Objective: To demonstrate the value of comparing data from multiple cohort studies using the example of self-rated health (SRH).
Methods: Seven Australian cohort studies including comparable data on SRH were identified. Comparisons of the distributions of SRH were conducted, and logistic regression was used to evaluate age, sex and education effects within studies. A nationally representative survey was used as a statistical reference to determine how studies differed from the Australian population in frequencies of responses.
Results: Ratings of SRH declined with increasing age. Low education was associated with higher frequencies of fair/poor SRH even in young adulthood but there were no sex differences. Results for smaller studies did not necessarily differ from nationally representative studies.
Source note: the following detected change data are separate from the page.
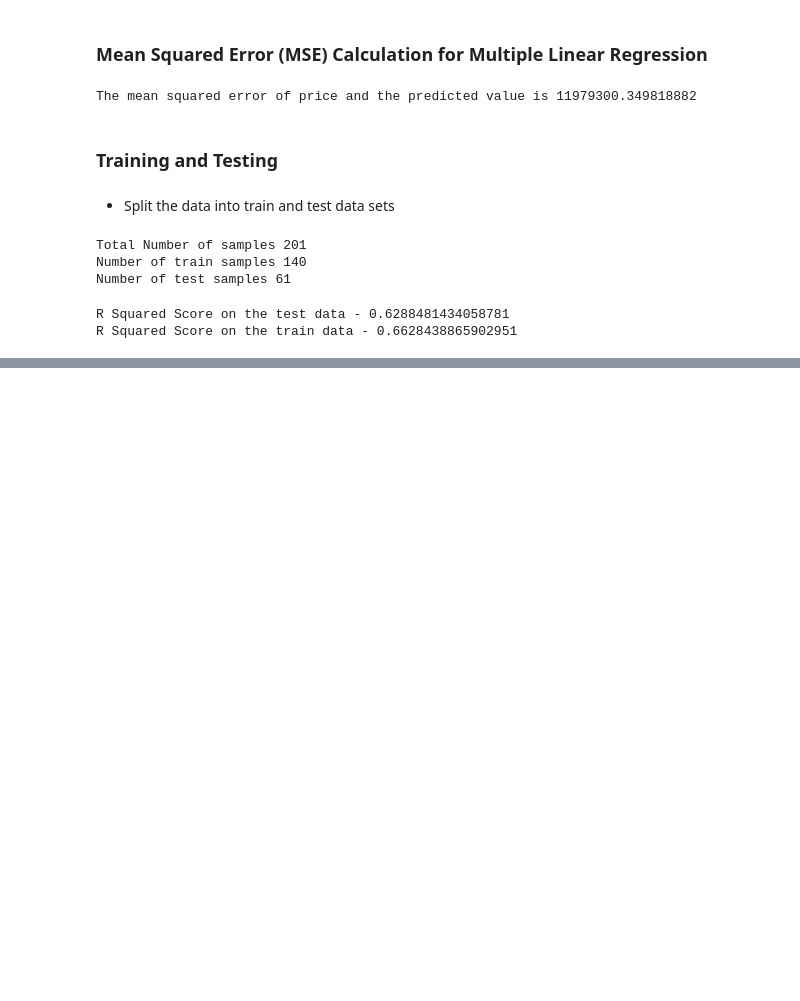
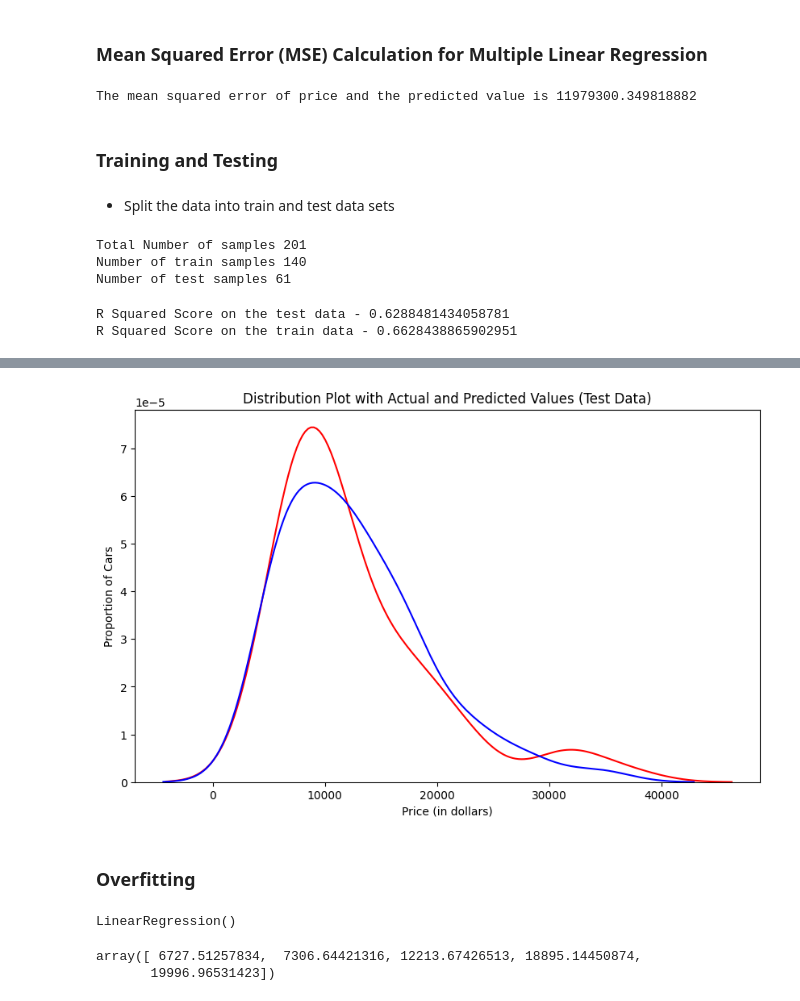
Before and after one commit to vadivelmurugesan/data-science, a Jupyter notebook: example_data_sets/02_used_cars_data_set.ipynb, the cells around one changed output, grey strips where cells are left out. Drawn from its saved outputs; the diff is of its cells as text; code cells hidden in the pictures; blank space fills up the shorter version.

Commit message:
Added Overfit

```diff
--- a/example_data_sets/02_used_cars_data_set.ipynb
+++ b/example_data_sets/02_used_cars_data_set.ipynb
@@ -843,0 +891,35 @@ R Squared Score on the train data - 0.6628438865902951
+# %%
+# Create distribution plot for Test Data
+plt.figure(figsize=(10, 6))
+
+ax1 = sns.kdeplot(y_test, color="r", label='Actual values (Test)')
+ax2 = sns.kdeplot(yhat_test, color="b", label='Predicted Values (Test)', ax=ax1)
+
+plt.title('Distribution Plot with Actual and Predicted Values (Test Data)')
+plt.xlabel('Price (in dollars)')
+plt.ylabel('Proportion of Cars')
+plt.show()
+# %% [output]
+[figure, added]
+# %% [markdown]
+### Overfitting
+# %%
+## 55 percentage of data is for training
+x_train, x_test, y_train, y_test = train_test_split(x_data, y_data, test_size=0.45, random_state=0)
+
+pr = PolynomialFeatures(degree=5)
+x_train_pr = pr.fit_transform(x_train[['horsepower']])
+x_test_pr = pr.fit_transform(x_test[['horsepower']])
+pr
+
+poly = LinearRegression()
+poly.fit(x_train_pr, y_train)
+# %% [output]
+LinearRegression()
+# %%
+yhat = poly.predict(x_test_pr)
+
+yhat[0:5]
+# %% [output]
+array([ 6727.51257834,  7306.64421316, 12213.67426513, 18895.14450874,
+       19996.96531423])
```
Also changed, not shown: parts of 11 cells of this notebook.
Conclusion: Collaborative reanalysis of Australian cohort permits analysis of health outcomes from a large numbers of participants. Health outcomes and their sociodemographic determinants may be more comprehensively evaluated through such collaborative projects.